     Something I’ve always loved about Brooks’ work is that anyone can pick up a new series and not feel like they’ve missed too much of anything. Even though four series precede this one(excluding the pre-shannara books), enough references are made to past events that anyone new to the world of Shannara can chose to start anywhere. For those of us who have read Brooks' prior books however, some of the common threads seen in Wards of Faerie may prove to be a little too similar for comfort. While Brooks always includes common themes in his books in order to connect on generation of stories to another, some of the commonalties between the Voyage of Jerle Shannara series are a little too heavy handed. Once again, a voyage is being conducted to find missing elfstones. Once again, this voyage is prompted by the sudden discovery of lost information. Once again, this voyage is lead by the Ard Rhys, and once again the Druid is not being entirely forthright to the crew(although to be fair, this trait is simple a fact of life for Druids in the Shannara series). The cast of characters is also somewhat reminiscent of the cast from Jerle Shannara, including a Leah, an eccentric seer, and a shape-shifter. Now, these commonalities don’t make Ward of Faerie a bad book by any means, but they do make it more predictable than usual. Also, to be fair I should clarify that Ward of the Faerie bears similarities to Isle Witch, the first book in the Jerle Shannara series, and not necessarily the entire series itself. This is also the first book in the Dark Legacy series, which leaves the story more time to distinguish itself from that of its predecessors.
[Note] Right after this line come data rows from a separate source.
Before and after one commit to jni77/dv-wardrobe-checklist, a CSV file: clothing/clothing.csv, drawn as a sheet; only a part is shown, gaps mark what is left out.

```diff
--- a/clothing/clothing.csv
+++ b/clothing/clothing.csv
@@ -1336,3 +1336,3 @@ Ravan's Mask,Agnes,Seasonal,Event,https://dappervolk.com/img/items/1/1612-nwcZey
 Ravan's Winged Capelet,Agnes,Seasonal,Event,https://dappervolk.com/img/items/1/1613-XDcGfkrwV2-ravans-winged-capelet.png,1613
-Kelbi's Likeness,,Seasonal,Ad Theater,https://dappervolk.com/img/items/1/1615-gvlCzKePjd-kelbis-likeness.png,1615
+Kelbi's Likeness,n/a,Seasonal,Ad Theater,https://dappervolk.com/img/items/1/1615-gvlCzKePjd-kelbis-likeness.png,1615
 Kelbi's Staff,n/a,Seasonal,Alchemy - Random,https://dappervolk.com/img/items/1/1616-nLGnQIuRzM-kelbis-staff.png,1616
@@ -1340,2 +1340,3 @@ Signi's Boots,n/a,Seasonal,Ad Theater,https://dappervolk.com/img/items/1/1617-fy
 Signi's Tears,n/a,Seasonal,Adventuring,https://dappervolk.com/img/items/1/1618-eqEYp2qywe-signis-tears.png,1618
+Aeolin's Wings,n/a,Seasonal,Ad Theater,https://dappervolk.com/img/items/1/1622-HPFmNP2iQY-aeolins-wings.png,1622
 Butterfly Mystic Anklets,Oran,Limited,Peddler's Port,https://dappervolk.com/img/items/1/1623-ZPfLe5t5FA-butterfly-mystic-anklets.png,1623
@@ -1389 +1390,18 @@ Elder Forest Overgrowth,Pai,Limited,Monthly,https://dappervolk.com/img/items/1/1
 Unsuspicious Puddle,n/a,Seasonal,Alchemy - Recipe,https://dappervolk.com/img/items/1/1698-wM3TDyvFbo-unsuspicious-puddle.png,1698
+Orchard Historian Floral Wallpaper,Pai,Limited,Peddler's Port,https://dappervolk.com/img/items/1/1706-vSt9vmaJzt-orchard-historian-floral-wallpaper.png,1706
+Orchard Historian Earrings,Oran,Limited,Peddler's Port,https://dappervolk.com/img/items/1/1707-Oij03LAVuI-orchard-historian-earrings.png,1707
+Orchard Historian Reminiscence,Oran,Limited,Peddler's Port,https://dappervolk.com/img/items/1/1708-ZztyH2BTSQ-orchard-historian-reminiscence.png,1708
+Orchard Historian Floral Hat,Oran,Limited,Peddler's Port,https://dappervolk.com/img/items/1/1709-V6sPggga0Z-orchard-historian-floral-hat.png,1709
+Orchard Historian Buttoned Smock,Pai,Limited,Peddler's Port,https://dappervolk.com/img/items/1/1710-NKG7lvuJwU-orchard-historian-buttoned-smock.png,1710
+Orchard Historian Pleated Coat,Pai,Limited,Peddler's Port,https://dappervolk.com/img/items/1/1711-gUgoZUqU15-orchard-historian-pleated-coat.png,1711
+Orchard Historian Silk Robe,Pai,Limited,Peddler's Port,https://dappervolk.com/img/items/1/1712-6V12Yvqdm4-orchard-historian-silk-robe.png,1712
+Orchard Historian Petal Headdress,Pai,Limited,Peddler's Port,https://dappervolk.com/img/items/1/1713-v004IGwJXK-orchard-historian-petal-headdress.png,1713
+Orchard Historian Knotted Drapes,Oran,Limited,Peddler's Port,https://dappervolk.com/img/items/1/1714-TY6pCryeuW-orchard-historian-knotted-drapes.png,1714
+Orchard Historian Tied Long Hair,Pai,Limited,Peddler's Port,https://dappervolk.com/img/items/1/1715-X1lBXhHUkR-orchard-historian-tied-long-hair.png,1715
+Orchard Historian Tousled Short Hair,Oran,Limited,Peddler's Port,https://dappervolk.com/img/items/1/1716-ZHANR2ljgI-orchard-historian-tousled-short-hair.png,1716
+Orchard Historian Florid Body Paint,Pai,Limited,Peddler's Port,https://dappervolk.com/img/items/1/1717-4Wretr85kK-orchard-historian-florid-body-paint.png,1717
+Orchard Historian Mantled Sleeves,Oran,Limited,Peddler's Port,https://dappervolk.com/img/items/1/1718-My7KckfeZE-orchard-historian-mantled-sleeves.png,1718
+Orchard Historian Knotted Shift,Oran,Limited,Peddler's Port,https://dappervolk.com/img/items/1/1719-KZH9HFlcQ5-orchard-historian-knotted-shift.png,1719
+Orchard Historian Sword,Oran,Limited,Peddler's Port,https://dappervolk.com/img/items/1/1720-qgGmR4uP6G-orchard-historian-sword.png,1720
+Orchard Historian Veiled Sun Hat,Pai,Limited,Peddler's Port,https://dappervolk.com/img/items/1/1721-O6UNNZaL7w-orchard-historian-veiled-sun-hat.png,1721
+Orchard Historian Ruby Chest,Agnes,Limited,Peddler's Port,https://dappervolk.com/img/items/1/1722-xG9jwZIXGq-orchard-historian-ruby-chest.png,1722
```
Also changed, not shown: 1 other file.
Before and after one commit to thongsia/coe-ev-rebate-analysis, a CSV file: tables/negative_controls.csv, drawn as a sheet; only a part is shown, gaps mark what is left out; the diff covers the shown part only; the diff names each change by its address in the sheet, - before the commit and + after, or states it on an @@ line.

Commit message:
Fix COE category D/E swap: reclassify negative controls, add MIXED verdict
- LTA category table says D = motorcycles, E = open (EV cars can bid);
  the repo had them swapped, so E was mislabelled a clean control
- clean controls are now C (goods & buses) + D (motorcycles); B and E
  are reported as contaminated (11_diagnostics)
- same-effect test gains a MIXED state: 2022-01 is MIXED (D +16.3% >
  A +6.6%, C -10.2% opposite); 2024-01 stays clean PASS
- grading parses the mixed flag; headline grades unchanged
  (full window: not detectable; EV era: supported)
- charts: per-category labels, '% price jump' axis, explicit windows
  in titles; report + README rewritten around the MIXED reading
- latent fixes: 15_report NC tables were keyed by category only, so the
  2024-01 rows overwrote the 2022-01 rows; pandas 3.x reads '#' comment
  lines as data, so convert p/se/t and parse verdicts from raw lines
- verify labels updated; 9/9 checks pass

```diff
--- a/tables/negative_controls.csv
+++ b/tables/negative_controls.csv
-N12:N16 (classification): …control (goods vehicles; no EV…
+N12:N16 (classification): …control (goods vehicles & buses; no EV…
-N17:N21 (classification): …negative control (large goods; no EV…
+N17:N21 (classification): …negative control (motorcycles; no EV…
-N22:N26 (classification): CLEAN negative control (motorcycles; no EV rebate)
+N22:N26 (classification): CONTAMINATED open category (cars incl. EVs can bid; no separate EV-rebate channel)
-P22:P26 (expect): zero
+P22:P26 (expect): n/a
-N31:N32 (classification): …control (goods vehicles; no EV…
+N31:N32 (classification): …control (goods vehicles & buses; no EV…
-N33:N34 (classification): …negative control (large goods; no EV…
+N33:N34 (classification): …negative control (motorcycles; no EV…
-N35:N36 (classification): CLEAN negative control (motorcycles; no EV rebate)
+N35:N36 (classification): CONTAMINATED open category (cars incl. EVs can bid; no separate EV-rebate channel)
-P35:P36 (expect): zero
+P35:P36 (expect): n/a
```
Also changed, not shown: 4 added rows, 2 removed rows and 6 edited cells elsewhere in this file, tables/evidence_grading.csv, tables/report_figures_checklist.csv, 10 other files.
    Overall, I quite liked this book. The quality of writing was top-notch as per usual, and the characters are interesting. The story, though a little too reminiscent of the stories of previous series, is still engaging and enjoyable. I finished the book hungering for more, and I have high-hopes for the next book in the series that is scheduled to come out this March. I should also add that a lovely illustration and fold-out map can be found a the end of the book. This is the first time that Brooks has done this, and I sincerely hope that he continues. It was a nice surprise and it added more value to an already valuable purchase.